Sherrone Moore is weeks away from getting his shot — which is all an assistant coach can ask for.

In the constant whirlwind that is Jim Harbaugh, lost in the shuffle of his once-expected four-game suspension by the NCAA that never happened, which transformed into a three-game self-suspension by Michigan, and his remarks on NIL — backing college athlete revenue sharing — has been a decision he made that’s been overlooked, but should be highlighted, as it speaks to a decades-long issue in college football — the lack of Black offensive coordinators.

“All 10 coaches are tremendous and talented,” Harbaugh recently told reporters, as he announced that defensive coordinator Jesse Minter will serve as the head coach in the opener on Saturday. Special-teams coordinator/safeties coach Jay Harbaugh and running backs coach Mike Hart will split halves in Week 2 vs. UNLV. And Moore (offensive coordinator) will be in charge against Bowling Green in Week 3. “Why one each game? Because I know each time a coach is the head coach. I know that their preparation is going to be the fullest, at the max and that is going to be the best thing for our football team.”

Hart and Moore are Black. And so was Josh Gattis, Harbaugh’s former offensive coordinator. Moore won’t be on the sideline for Saturday’s game as he’s been suspended as part of Michigan’s self-imposed penalties for the violations that led to Harbaugh’s suspension.

“I’ve heard people comment it’s a slap on the wrist. It’s more like a baseball bat to the kneecaps,” Harbaugh said about the matter.

But beyond all that, if it’s possible to overlook all the drama that’s been, and usually, takes place in Ann Arbor, the opportunity that Harbaugh has granted to Moore — and to a lesser extent, Hart — is important.

Check this out from a recent report from the Associated Press on how Black offensive coordinators are a rarity in major college football, as this season will only feature 14 Black head coaches out of the 133 programs on the Division I level. Only seven of them fill that role in the Power Five, which includes 69 programs.

“In 2012, about nine percent of FBS coordinators were Black. In 2022, it was still under 10 percent, according to the NCAA.

‘I want to make it clear: We don’t need to build a pipeline. There is already a pipeline of minority coaches on the offensive side of the ball,’ said Raj Kudchadkar, the executive director of the National Coalition of Minority Football Coaches. ‘Where we’re hitting that blockade is when we get to offensive coordinators.’ 

On the other side of the ball, Black coaches have made up more than 20 percent of the defensive coordinators in major college football from 2018-22.

The NCAA identifies any coach with coordinator in his title as a coordinator, which includes run-game or pass-game coordinators, which can inflate the total number of coordinators as well as the percentage who are minorities.
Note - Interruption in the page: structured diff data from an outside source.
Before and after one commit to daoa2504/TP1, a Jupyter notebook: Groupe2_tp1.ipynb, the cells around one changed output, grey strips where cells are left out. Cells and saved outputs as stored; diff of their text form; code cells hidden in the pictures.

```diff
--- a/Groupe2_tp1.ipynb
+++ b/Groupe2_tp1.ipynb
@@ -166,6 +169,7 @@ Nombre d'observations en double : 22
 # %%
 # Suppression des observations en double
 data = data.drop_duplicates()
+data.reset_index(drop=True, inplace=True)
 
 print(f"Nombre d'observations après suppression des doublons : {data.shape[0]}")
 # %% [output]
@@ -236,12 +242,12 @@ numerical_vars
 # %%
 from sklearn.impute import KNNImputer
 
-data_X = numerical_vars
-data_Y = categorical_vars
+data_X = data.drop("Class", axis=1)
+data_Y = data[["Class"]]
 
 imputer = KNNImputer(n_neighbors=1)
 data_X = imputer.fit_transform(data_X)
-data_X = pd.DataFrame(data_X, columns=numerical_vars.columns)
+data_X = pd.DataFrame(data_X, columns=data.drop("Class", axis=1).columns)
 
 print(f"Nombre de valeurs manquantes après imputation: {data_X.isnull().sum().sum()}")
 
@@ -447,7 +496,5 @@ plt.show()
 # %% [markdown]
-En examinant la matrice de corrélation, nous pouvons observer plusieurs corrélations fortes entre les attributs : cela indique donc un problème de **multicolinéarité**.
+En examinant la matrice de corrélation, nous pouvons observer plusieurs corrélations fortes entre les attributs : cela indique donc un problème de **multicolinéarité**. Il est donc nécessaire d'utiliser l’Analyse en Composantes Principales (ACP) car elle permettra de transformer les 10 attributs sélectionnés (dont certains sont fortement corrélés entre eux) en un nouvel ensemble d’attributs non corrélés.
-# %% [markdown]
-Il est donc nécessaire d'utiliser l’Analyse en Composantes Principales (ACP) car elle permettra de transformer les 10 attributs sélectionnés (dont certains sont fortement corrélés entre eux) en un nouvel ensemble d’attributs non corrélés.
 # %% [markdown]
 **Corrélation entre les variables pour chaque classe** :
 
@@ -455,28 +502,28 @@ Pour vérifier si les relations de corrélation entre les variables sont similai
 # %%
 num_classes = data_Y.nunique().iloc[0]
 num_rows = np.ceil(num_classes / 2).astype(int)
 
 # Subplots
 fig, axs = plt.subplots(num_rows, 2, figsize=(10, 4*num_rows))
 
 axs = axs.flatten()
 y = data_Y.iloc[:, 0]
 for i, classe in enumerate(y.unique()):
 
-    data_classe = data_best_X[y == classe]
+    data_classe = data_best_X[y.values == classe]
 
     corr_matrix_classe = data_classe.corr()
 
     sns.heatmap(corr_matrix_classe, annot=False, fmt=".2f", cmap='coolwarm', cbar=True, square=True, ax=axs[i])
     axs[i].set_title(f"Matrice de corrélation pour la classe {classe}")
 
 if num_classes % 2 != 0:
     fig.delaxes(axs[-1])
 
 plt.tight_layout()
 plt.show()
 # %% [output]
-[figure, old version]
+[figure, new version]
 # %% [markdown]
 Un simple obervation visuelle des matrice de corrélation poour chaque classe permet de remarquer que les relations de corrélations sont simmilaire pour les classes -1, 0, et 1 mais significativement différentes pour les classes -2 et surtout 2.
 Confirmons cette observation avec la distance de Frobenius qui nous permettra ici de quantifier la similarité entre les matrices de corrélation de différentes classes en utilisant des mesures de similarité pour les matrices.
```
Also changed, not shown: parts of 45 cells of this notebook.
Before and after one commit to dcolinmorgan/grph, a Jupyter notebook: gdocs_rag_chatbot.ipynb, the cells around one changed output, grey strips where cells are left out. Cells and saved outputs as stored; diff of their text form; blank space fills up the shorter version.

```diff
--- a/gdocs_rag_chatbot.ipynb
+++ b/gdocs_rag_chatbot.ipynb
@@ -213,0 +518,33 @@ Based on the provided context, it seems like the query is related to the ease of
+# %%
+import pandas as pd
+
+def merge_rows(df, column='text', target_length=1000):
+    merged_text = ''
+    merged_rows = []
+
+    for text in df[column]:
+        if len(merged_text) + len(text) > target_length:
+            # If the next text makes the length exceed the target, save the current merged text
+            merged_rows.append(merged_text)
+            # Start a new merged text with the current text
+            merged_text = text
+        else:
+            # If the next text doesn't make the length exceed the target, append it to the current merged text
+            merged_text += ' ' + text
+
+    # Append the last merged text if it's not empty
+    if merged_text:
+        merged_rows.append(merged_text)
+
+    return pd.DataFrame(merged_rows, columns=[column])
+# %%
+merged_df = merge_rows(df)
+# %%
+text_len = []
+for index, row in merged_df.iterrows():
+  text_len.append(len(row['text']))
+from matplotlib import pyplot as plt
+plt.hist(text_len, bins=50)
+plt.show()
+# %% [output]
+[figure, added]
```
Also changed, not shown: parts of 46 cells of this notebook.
According to the AP’s research, 132 coaches hold the title of offensive coordinator or co-coordinator in the FBS heading into this season. Nine are Black (seven percent).”

Despite how Moore is getting an opportunity to coach the No. 2 ranked team in the country, the bottom line is that he’s getting a chance — which could only help his odds of becoming a head coach one day. We saw something similar earlier this month when Tennessee Titans head coach Mike Vrabel stepped back and let his defensive line coach Terrell Williams — who’s Black — run the show when they faced the Chicago Bears in the preseason.

“I think this is a great opportunity for him and for us and everybody involved …” Vrabel told reporters. “We’ll go into the game with things that we think we need to try to get done, and I’m sure he’ll try to do that, and I’ll help him where need be. But I do think it’ll be a great opportunity. (It’s) well-deserved. And so, this is something I wanted to do.”

When the Titans played the Bears they wound up losing 23-17. No one cared, and fans won’t remember — but Terrell Williams will. And when Michigan takes on Bowling Green in a game that ESPN’s “Matchup Predictor” is expecting the Wolverines to win by a rate of 98.5 percent, it’ll be a forgotten non-conference win on the sport’s most winningest program’s resume — that Sherrone Moore will always cherish.

Real power is having the ability to let power go. Mike Vrabel and Jim Harbaugh — in a very weird way, under even weirder circumstances — have done that. It’s time a lot more (white) head coaches do the same.

Original source here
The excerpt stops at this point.